  1. 1. The Economics of Skyscrapers: New York City Urban Economics Prof. Barr
  2. 2. Land Value Model <ul><li>Profits for corporate firms: </li></ul><ul><li>π =PQ-AQ-C-sQd-R(d), </li></ul><ul><ul><li>which yields rent equation via zero profit condition: </li></ul></ul><ul><ul><li>R(s)=(PQ-AQ-C-sQd), </li></ul></ul><ul><ul><li>where s is “cost of travel” for office workers (i.e., cost of walking/traveling to/from clients) </li></ul></ul>Bid Rent Distance from center Office sector Manu. sector Residential
  3. 3. Model cont. <ul><li>This says that rent per acre is function: </li></ul><ul><ul><li>Distance from center </li></ul></ul><ul><ul><li>Revenues </li></ul></ul><ul><ul><li>Costs </li></ul></ul><ul><ul><li>Wages </li></ul></ul><ul><li>Competition among firms distributes land according to those who can and must pay the most for it: </li></ul><ul><li>i.e., land values and land use represent an process of economic evolution. </li></ul><ul><li>Steepest rents at the center. </li></ul>
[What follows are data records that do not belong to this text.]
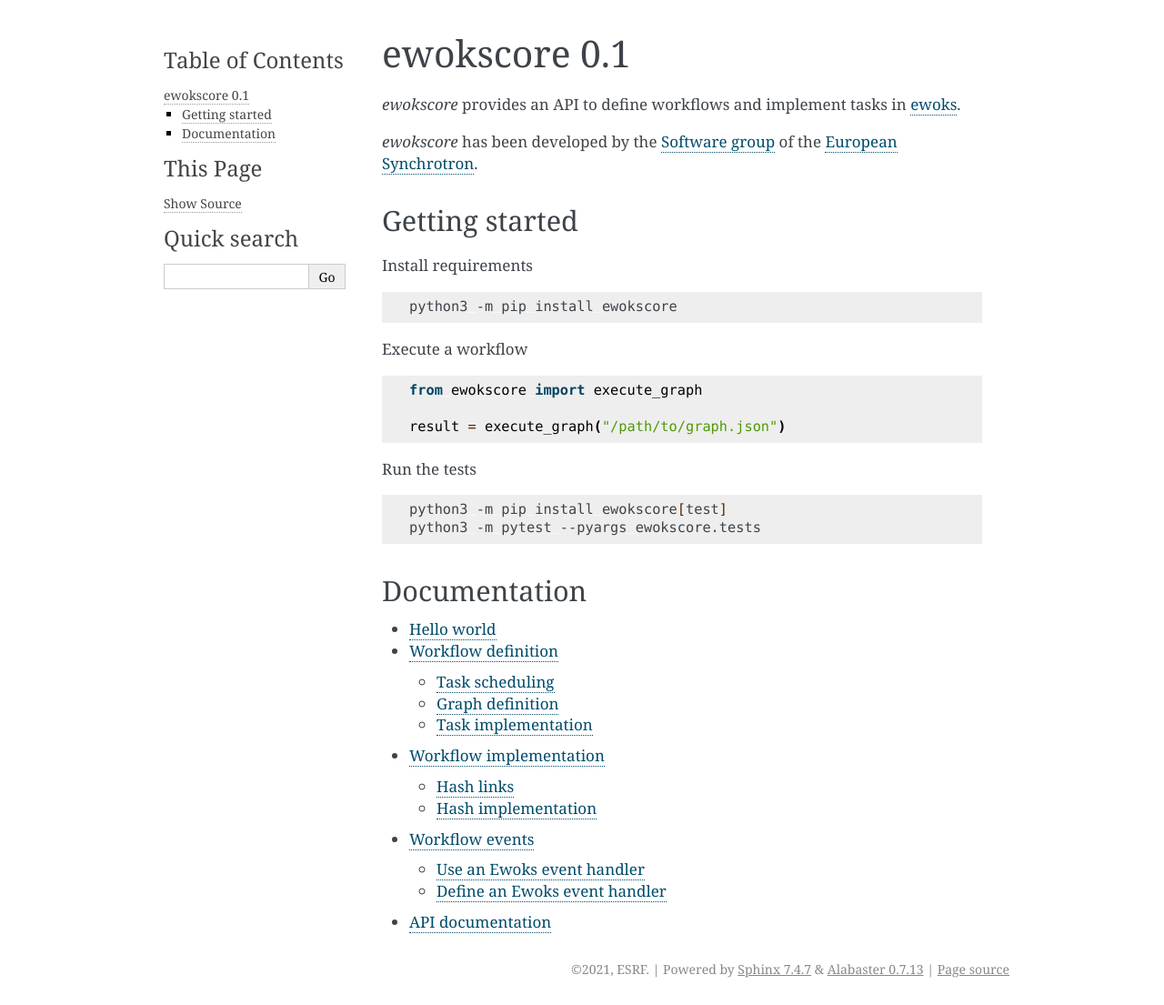
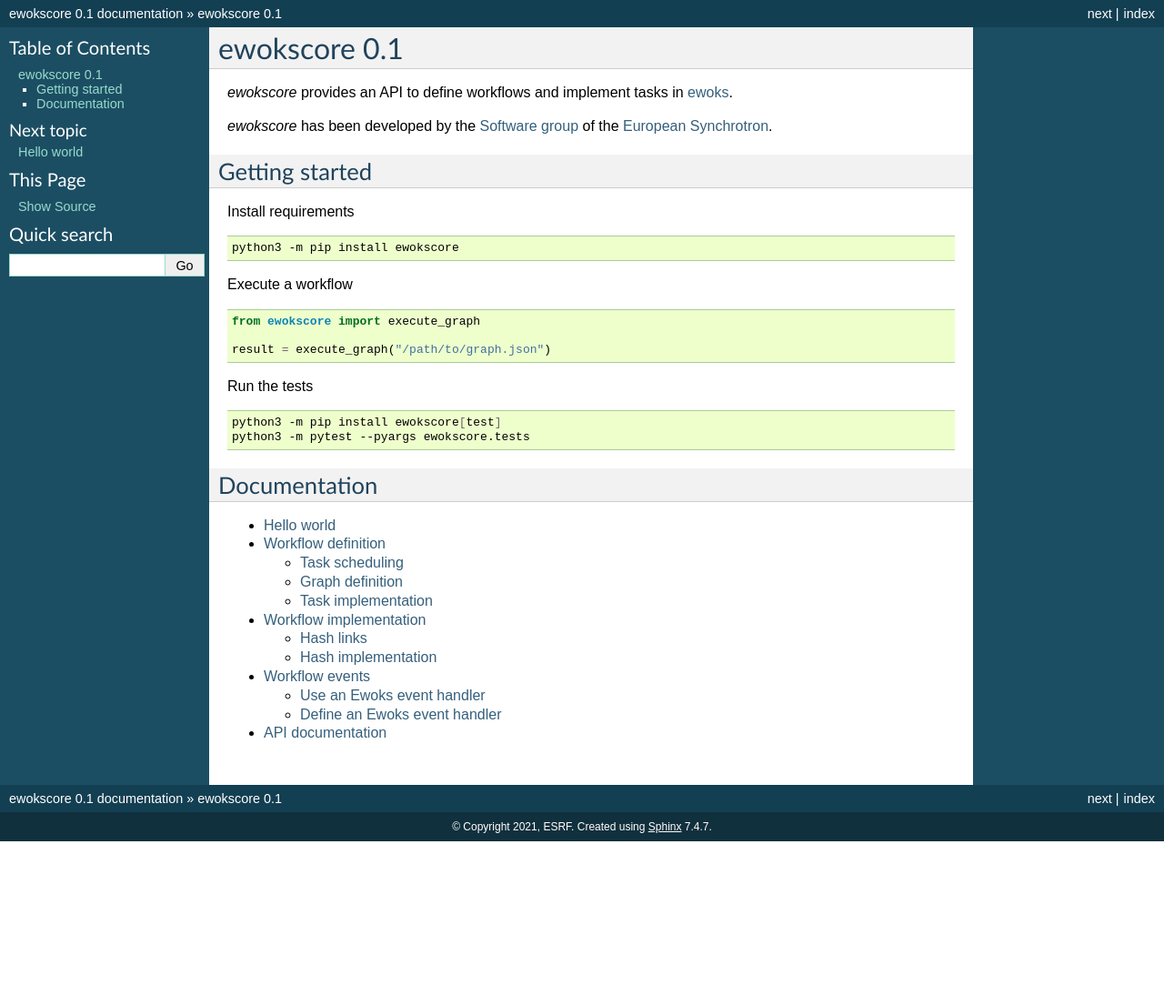
Before and after one commit to ewoks-kit/ewokscore, a Sphinx documentation site: the page built from doc/index.rst, in a window 1280 px wide. Shown: the whole page at 91% size. Built offline with Sphinx 7.4.7, drawn with Linux system fonts in a browser that asks for light colours; after the commit the page ends 925 px from its top, so only the background shows below that.

Commit message:
improve docs

```diff
--- a/doc/_templates/autosummary/class.rst
+++ b/doc/_templates/autosummary/class.rst
@@ -6,27 +6,3 @@
    :members:
    :show-inheritance:
    :inherited-members:
-
-   {% block methods %}
-   .. automethod:: __init__
-
-   {% if methods %}
-   .. rubric:: {{ _('Methods') }}
-
-   .. autosummary::
-   {% for item in methods %}
-      ~{{ name }}.{{ item }}
-   {%- endfor %}
-   {% endif %}
-   {% endblock %}
-
-   {% block attributes %}
-   {% if attributes %}
-   .. rubric:: {{ _('Attributes') }}
-
-   .. autosummary::
-   {% for item in attributes %}
-      ~{{ name }}.{{ item }}
-   {%- endfor %}
-   {% endif %}
-   {% endblock %}
--- a/doc/conf.py
+++ b/doc/conf.py
@@ -9,6 +9,7 @@
 extensions = [
     "sphinx.ext.autodoc",
     "sphinx.ext.autosummary",
+    "sphinx.ext.viewcode",
     "sphinxcontrib.mermaid",
 ]
 templates_path = ["_templates"]
@@ -17,7 +18,7 @@
 autodoc_typehints = "description"
 autodoc_typehints_description_target = "all"
 
-html_theme = "alabaster"
+html_theme = "classic"
 html_static_path = []
 
 autosummary_generate = True
```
  4. 4. NYC in the 19 th c. <ul><li>Rising commercial activity, esp. from 1825 onwards (Erie Canal) and center of global trading. </li></ul><ul><li>More and more firms competing for same space. </li></ul><ul><li>Rising population growth. </li></ul><ul><li>Increasing corporate and administrative activities. </li></ul><ul><li>Manhattan is an island, with limited possibilities for commercial expansion. </li></ul><ul><li>(1865: 44 th street northern-most development; 1883: The Dakota (W. 72 nd Street) was ‘in the Dakotas’) </li></ul>
  5. 5. 26% 1,515,301 1890 28% 1,206,299 1880 16% 942,292 1870 58% 813,669 1860 65% 515,547 1850 54% 312,710 1840 64% 202,589 1830 28% 123,706 1820 59% 96,373 1810 83% 60,515 1800 33,131 1790 % Change Population City of New York (does not include Brooklyn)
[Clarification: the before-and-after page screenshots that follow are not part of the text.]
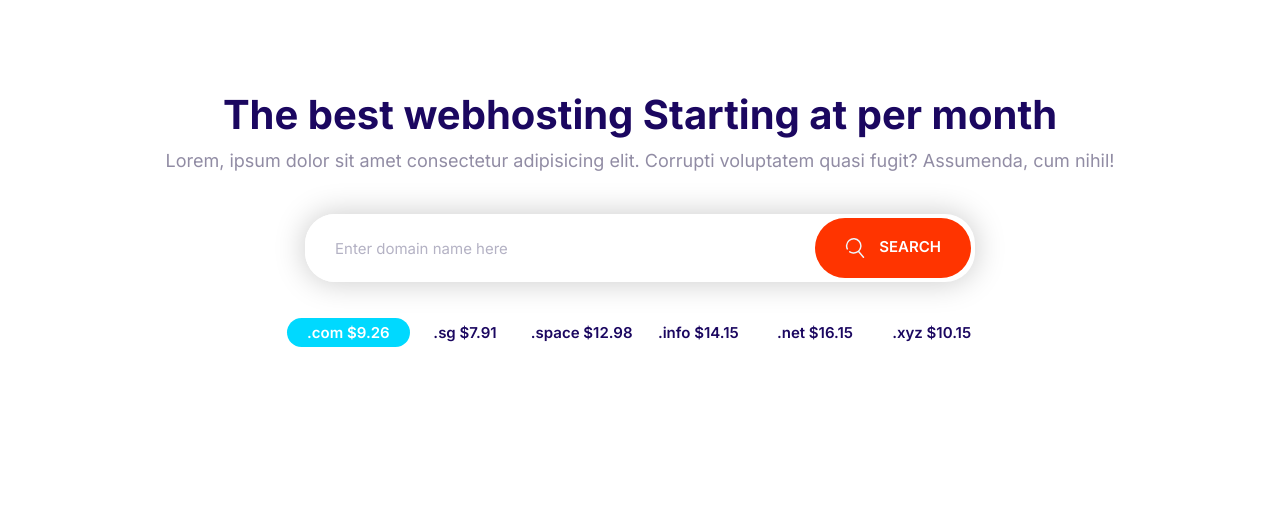
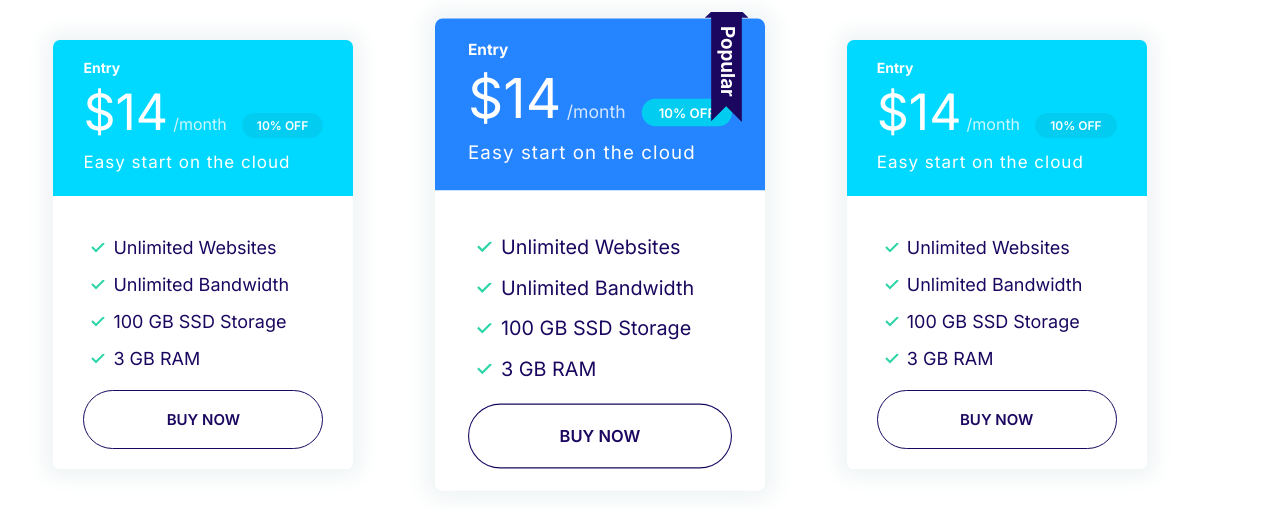
Before and after one commit to erutuzz/First-font-end-exercise-from-Mosh, a plain HTML site: page index.html in a window 1280 px wide. Drawn offline with Linux system fonts and the light colour scheme.

Commit message:
Build the plan-block

```diff
--- a/css/style.css
+++ b/css/style.css
@@ -262,6 +262,7 @@ a {
 .card {
   border-radius: 7px;
   box-shadow: 0 0 20px 10px #f1f5f6;
+  transition: transform 0.3s ease-out;
   /* overflow: hidden; */
 }
 .card .badger {
@@ -285,6 +286,15 @@ a {
 .card--secondary .card__header {
   background-color: var(--color-secondary);
   color: #fff;
+}
+.card--popular {
+  transform: scale(1.1);
+}
+.card:hover {
+  transform: scale(1.05);
+}
+.card--popular:hover {
+  transform: scale(1.15);
 }
 .card--popular .card__header {
   position: relative;
@@ -615,3 +625,13 @@ a {
     white-space: nowrap;
   }
 }
+
+/* plan block */
+.block-plan {
+  margin: 4rem 3rem;
+  gap: 8rem 5rem;
+}
+.block-plan .card {
+  max-width: 500px;
+  margin: 0 auto;
+}
--- a/index.html
+++ b/index.html
@@ -15,31 +15,61 @@
     />
   </head>
   <body>
-    <section class="block container block__domain">
-      <header class="domain__header block__header">
-        <h2>The best webhosting Starting at per month</h2>
-        <p>
-          Lorem, ipsum dolor sit amet consectetur adipisicing elit. Corrupti
-          voluptatem quasi fugit? Assumenda, cum nihil!
-        </p>
-      </header>
-      <div class="input-group domain__input">
-        <input type="text" class="input" placeholder="Enter domain name here" />
-        <button class="btn btn--accent">
-          <svg class="icon icon--accent">
-            <use xlink:href="images/sprite.svg#search"></use>
-          </svg>
-          SEARCH
-        </button>
+    <section class="grid block-plan container grid--1x3">
+      <div class="card card--secondary">
+        <header class="card__header">
+          <h3 class="plan__name">Entry</h3>
+          <span class="plan__billing-price">$14</span>
+          <span class="plan__billing-cycle">/month</span>
+          <span class="badger badger--secondary badger--small">10% OFF</span>
+          <span class="plan__description">Easy start on the cloud</span>
+        </header>
+        <div class="card__body">
+          <ul class="list list--tick">
+            <li class="list__item">Unlimited Websites</li>
+            <li class="list__item">Unlimited Bandwidth</li>
+            <li class="list__item">100 GB SSD Storage</li>
+            <li class="list__item">3 GB RAM</li>
+          </ul>
+          <button class="btn btn--outline btn--block">BUY NOW</button>
+        </div>
       </div>
-      <ul class="list grid domain__pricing">
-        <li><span class="badger badger--secondary">.com $9.26</span></li>
-        <li>.sg $7.91</li>
-        <li>.space $12.98</li>
-        <li>.info $14.15</li>
-        <li>.net $16.15</li>
-        <li>.xyz $10.15</li>
-      </ul>
+      <div class="card card--primary card--popular">
+        <header class="card__header">
+          <h3 class="plan__name">Entry</h3>
+          <span class="plan__billing-price">$14</span>
+          <span class="plan__billing-cycle">/month</span>
+          <span class="badger badger--secondary badger--small">10% OFF</span>
+          <span class="plan__description">Easy start on the cloud</span>
+        </header>
+        <div class="card__body">
+          <ul class="list list--tick">
+            <li class="list__item">Unlimited Websites</li>
+            <li class="list__item">Unlimited Bandwidth</li>
+            <li class="list__item">100 GB SSD Storage</li>
+            <li class="list__item">3 GB RAM</li>
+          </ul>
+          <button class="btn btn--outline btn--block">BUY NOW</button>
+        </div>
+      </div>
+      <div class="card card--secondary">
+        <header class="card__header">
+          <h3 class="plan__name">Entry</h3>
+          <span class="plan__billing-price">$14</span>
+          <span class="plan__billing-cycle">/month</span>
+          <span class="badger badger--secondary badger--small">10% OFF</span>
+          <span class="plan__description">Easy start on the cloud</span>
+        </header>
+        <div class="card__body">
+          <ul class="list list--tick">
+            <li class="list__item">Unlimited Websites</li>
+            <li class="list__item">Unlimited Bandwidth</li>
+            <li class="list__item">100 GB SSD Storage</li>
+            <li class="list__item">3 GB RAM</li>
+          </ul>
+          <button class="btn btn--outline btn--block">BUY NOW</button>
+        </div>
+      </div>
     </section>
     <script src="js/main.js"></script>
   </body>
```
Also changed, not shown: components/block-plan.html (added, +56 -0 lines).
  6. 6. NYC cont. <ul><li>Increasing competition: </li></ul><ul><ul><li>Bids up value of land due to more profits of larger firms. </li></ul></ul><ul><ul><li>Large opportunity costs of travel for workers. </li></ul></ul><ul><ul><li>More agglomeration economies. </li></ul></ul><ul><ul><li>Greater need for face-to-face communications. </li></ul></ul><ul><li>Generates economic need for density and economic demand for density. </li></ul><ul><li>Rising land values drive technological innovations that could enable more intensive use of existing land. </li></ul><ul><li> The skyscraper! </li></ul>
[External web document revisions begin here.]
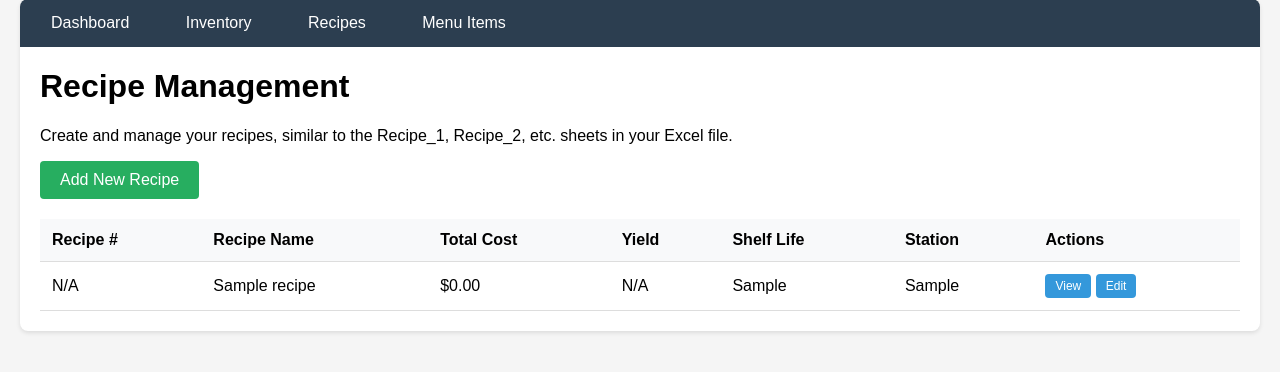
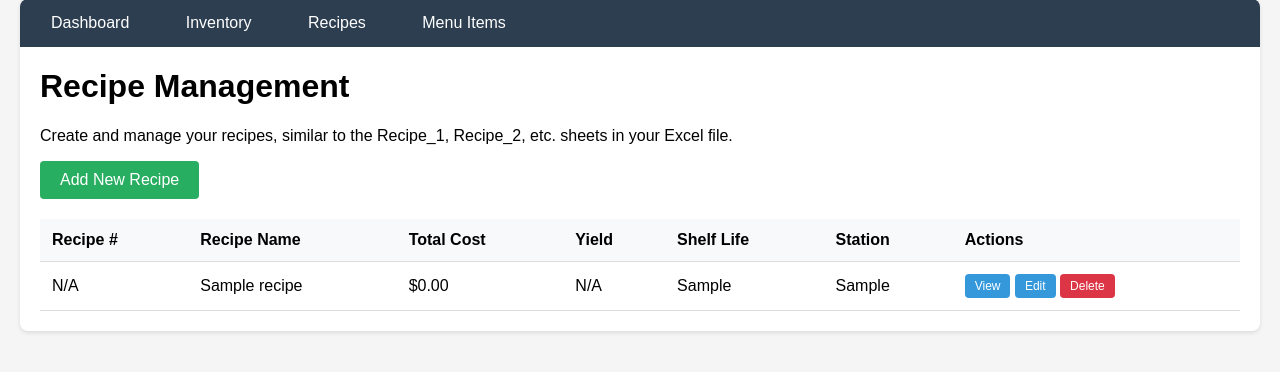
Before and after one commit to ultraheavy/lea-james-recipe-calculator, a Flask app: page /recipes in a window 1280 px wide. Shown: the part 21-393 px from the top of the page. Run offline with Flask 3, Linux system fonts and the light colour scheme; tables that the repository leaves empty hold one stand-in row (values such as "Sample post").

Commit message:
feat: add delete functionality for recipes

```diff
--- a/app.py
+++ b/app.py
@@ -407,6 +407,20 @@ def edit_recipe_ingredient(recipe_id, ingredient_id):
     return render_template('edit_recipe_ingredient.html',
                          recipe=recipe, ingredient=ingredient, inventory=inventory)
 
+@app.route('/recipes/delete/<int:recipe_id>', methods=['POST'])
+def delete_recipe(recipe_id):
+    """Delete recipe and all its ingredients"""
+    with get_db() as conn:
+        # Delete all recipe ingredients first
+        conn.execute('DELETE FROM recipe_ingredients WHERE recipe_id = ?', (recipe_id,))
+
+        # Delete the recipe
+        conn.execute('DELETE FROM recipes WHERE id = ?', (recipe_id,))
+
+        conn.commit()
+
+    return redirect(url_for('recipes'))
+
 @app.route('/menu')
 def menu():
     """Menu management page with enhanced data"""
--- a/templates/recipes.html
+++ b/templates/recipes.html
@@ -33,6 +33,10 @@
                 <td>
                     <a href="/recipes/{{ recipe.id }}" class="btn" style="font-size: 12px; padding: 5px 10px;">View</a>
                     <a href="/recipes/edit/{{ recipe.id }}" class="btn" style="font-size: 12px; padding: 5px 10px;">Edit</a>
+                    <form method="POST" action="/recipes/delete/{{ recipe.id }}" style="display: inline;">
+                        <button type="submit" class="btn" style="font-size: 12px; padding: 5px 10px; background-color: #dc3545; color: white;"
+                                onclick="return confirm('Are you sure you want to delete {{ recipe.recipe_name }}? This will also delete all its ingredients.')">Delete</button>
+                    </form>
                 </td>
             </tr>
             {% endfor %}
```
  7. 7. 1811 Grid Plan <ul><li>In 1811 NYC land arranged according to the grid plan. </li></ul><ul><li>Basic lot sizes were fixed at 25’ x 100’. </li></ul><ul><li>Avenues and streets were either north/south or east/west. </li></ul><ul><li>Plan was designed to ‘rationalize’ development (e.g. contrast Wall Street area with north of 14 th street) </li></ul><ul><li>The effect was to aid business growth: </li></ul><ul><ul><li>Real estate was made simple and easy to value. </li></ul></ul><ul><ul><li>Made lots a type of tradable commodity. </li></ul></ul><ul><ul><li>Gave clear property rights demarcations. </li></ul></ul><ul><ul><li>Notice that is also made assemblage of large lots relatively difficult (also giving an incentive to build tall on smaller lots) </li></ul></ul>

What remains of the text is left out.